>>>>
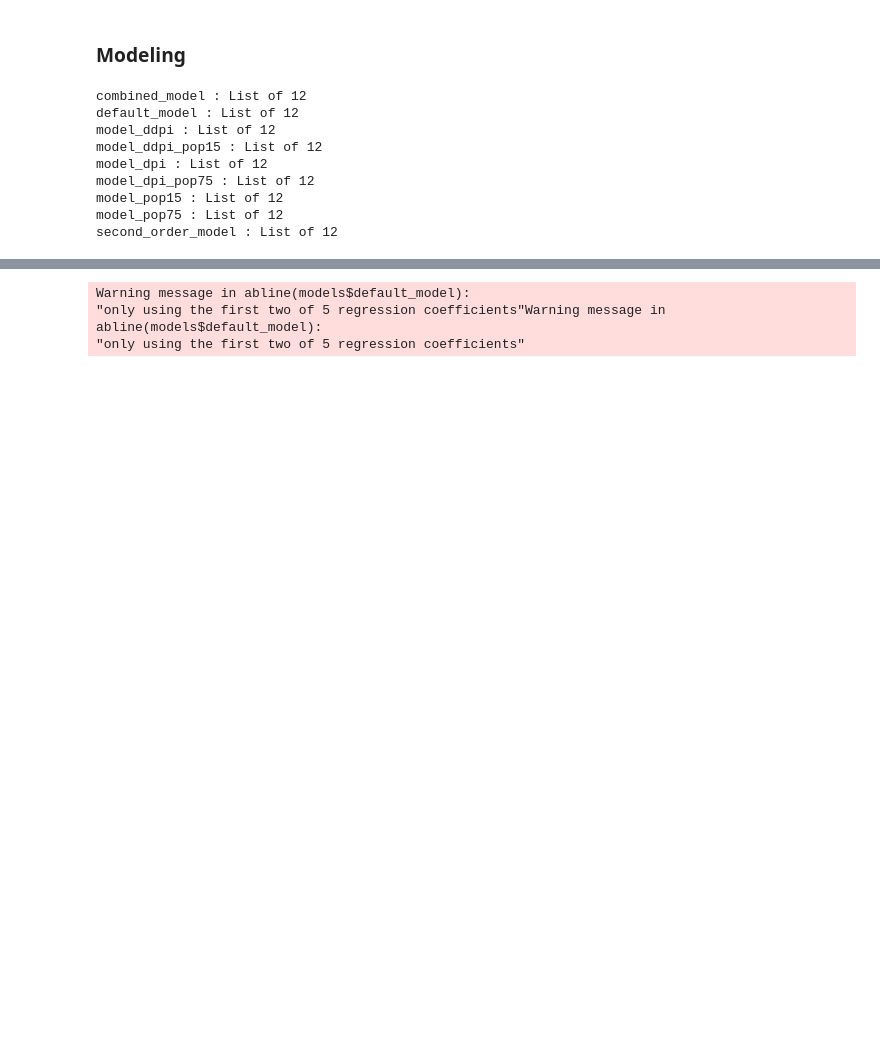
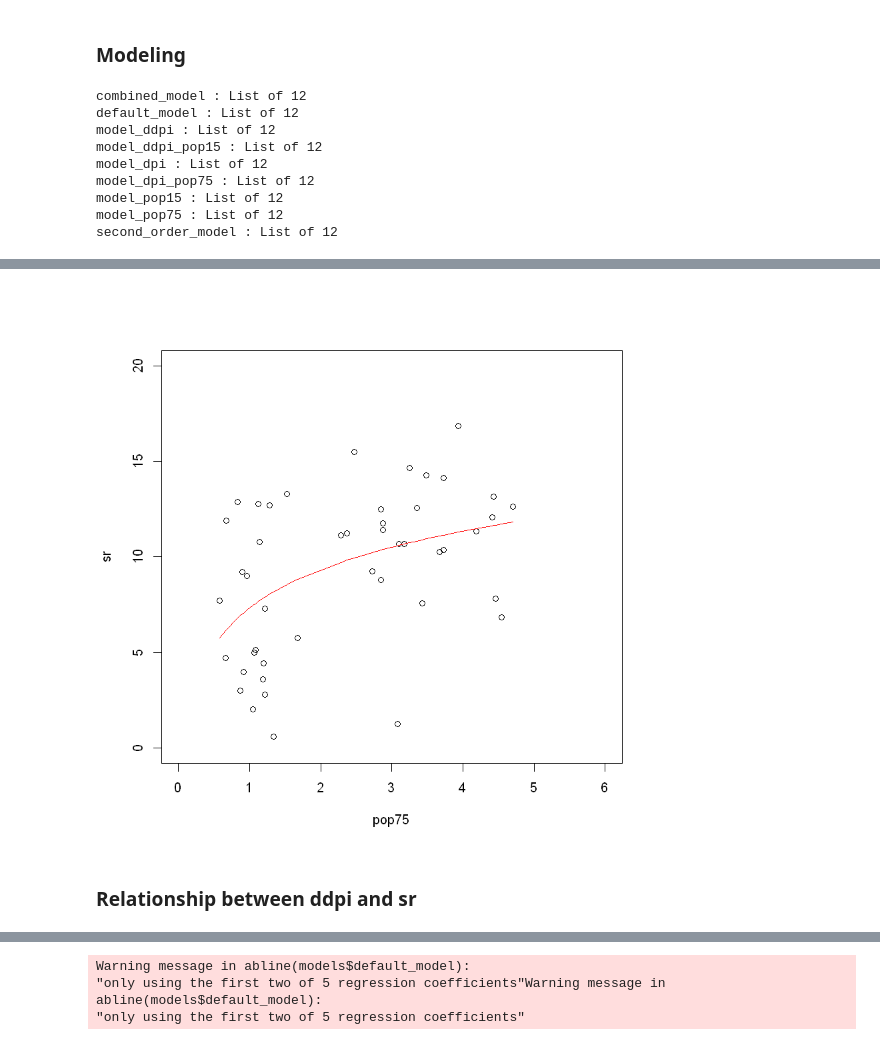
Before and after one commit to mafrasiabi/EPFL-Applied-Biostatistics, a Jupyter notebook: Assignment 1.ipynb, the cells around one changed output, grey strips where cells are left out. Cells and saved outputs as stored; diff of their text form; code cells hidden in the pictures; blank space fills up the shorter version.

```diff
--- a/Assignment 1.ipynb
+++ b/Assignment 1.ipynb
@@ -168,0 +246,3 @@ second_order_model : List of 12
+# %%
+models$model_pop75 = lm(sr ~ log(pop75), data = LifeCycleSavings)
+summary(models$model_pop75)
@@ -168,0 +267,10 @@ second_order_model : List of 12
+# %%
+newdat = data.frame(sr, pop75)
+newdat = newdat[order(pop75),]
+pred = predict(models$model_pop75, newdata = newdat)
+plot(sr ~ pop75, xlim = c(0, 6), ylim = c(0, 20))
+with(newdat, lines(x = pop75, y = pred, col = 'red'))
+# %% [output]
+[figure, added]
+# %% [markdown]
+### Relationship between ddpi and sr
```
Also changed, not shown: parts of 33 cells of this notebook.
<<<<
>>>>
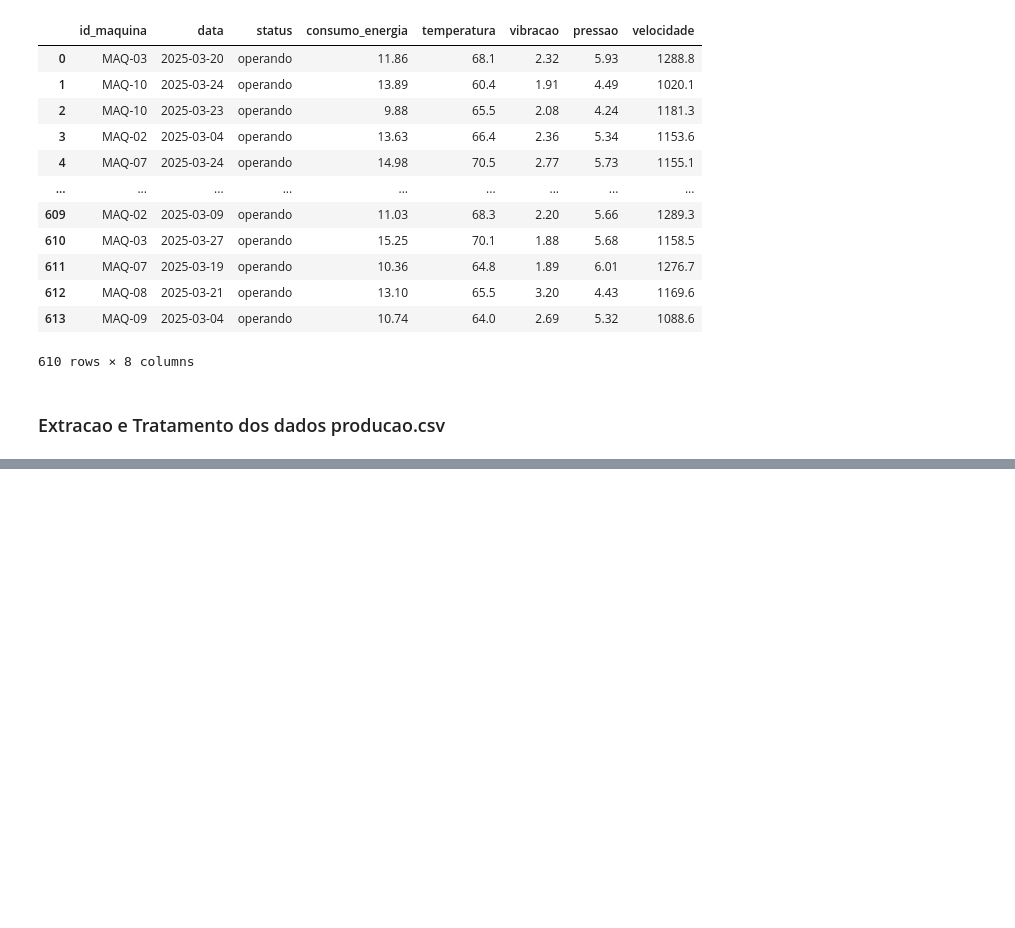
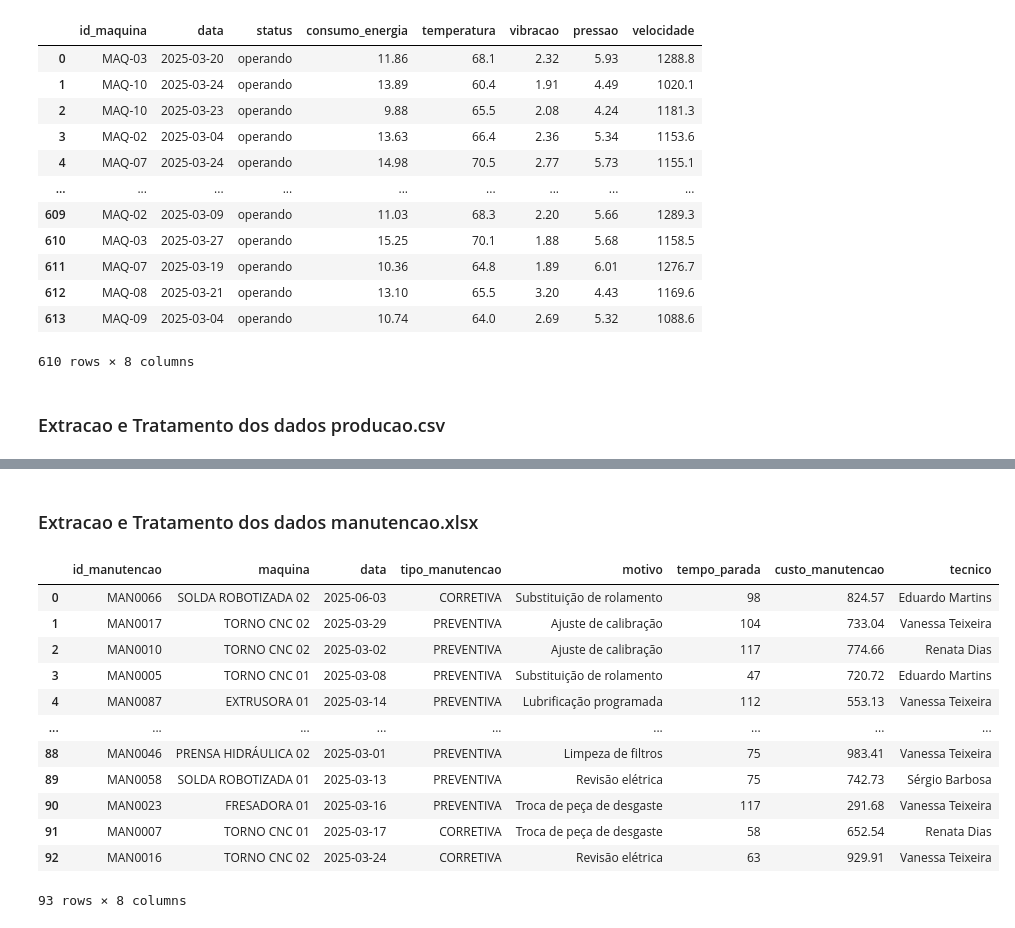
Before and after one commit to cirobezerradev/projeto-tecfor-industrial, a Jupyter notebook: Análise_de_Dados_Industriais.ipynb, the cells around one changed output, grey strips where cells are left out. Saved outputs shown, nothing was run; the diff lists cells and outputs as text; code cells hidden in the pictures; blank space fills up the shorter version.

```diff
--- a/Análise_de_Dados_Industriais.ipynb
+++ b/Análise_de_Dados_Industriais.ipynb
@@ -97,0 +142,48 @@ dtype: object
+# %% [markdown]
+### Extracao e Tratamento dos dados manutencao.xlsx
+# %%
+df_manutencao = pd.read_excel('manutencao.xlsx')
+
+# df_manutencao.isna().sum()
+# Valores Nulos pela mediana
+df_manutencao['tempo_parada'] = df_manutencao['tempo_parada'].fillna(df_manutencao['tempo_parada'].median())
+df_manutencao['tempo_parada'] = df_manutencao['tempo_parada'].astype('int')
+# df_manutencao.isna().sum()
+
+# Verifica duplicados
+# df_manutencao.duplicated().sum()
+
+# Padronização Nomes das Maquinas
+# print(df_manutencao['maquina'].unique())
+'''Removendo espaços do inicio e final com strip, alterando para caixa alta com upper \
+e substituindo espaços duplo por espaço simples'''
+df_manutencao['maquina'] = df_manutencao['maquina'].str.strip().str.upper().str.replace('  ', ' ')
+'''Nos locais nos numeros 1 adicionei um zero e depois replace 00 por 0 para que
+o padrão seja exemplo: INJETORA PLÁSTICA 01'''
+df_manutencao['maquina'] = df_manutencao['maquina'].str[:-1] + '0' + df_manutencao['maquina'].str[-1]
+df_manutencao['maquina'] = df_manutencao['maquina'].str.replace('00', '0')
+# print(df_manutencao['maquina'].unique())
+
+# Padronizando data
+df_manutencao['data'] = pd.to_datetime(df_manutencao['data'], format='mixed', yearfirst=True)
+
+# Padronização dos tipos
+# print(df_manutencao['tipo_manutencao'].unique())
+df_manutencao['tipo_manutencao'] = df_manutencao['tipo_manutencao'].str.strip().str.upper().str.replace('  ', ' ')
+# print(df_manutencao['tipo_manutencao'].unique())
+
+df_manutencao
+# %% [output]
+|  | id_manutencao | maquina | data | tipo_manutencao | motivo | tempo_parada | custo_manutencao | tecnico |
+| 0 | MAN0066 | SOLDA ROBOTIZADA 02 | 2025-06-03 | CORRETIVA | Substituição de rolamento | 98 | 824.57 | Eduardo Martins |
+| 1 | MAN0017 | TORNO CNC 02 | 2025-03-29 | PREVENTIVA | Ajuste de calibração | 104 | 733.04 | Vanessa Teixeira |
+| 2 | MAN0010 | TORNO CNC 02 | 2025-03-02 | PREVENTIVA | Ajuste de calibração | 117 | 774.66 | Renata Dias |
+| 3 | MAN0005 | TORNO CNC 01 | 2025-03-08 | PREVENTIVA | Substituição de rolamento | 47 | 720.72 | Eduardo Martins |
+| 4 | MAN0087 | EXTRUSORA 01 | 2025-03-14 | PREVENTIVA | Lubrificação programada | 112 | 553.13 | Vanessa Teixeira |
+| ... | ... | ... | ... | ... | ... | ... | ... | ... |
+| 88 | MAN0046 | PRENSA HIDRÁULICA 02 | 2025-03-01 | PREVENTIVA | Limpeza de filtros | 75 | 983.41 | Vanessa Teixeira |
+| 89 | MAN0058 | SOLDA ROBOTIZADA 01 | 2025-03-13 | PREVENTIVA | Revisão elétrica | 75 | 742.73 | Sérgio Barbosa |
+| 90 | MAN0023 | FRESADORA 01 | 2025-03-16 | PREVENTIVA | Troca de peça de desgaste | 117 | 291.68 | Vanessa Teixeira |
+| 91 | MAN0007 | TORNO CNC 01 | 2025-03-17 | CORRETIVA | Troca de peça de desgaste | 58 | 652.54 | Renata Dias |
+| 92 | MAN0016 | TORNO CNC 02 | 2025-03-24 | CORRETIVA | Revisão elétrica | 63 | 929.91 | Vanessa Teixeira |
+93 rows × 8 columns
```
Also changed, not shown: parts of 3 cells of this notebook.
<<<<
Look through the entries. Copy out each line with "replace" in it.

| REPLY TO THE EXERCISE |
+df_manutencao['maquina'] = df_manutencao['maquina'].str.strip().str.upper().str.replace('  ', ' ')
+'''Nos locais nos numeros 1 adicionei um zero e depois replace 00 por 0 para que
+df_manutencao['maquina'] = df_manutencao['maquina'].str.replace('00', '0')
+df_manutencao['tipo_manutencao'] = df_manutencao['tipo_manutencao'].str.strip().str.upper().str.replace('  ', ' ')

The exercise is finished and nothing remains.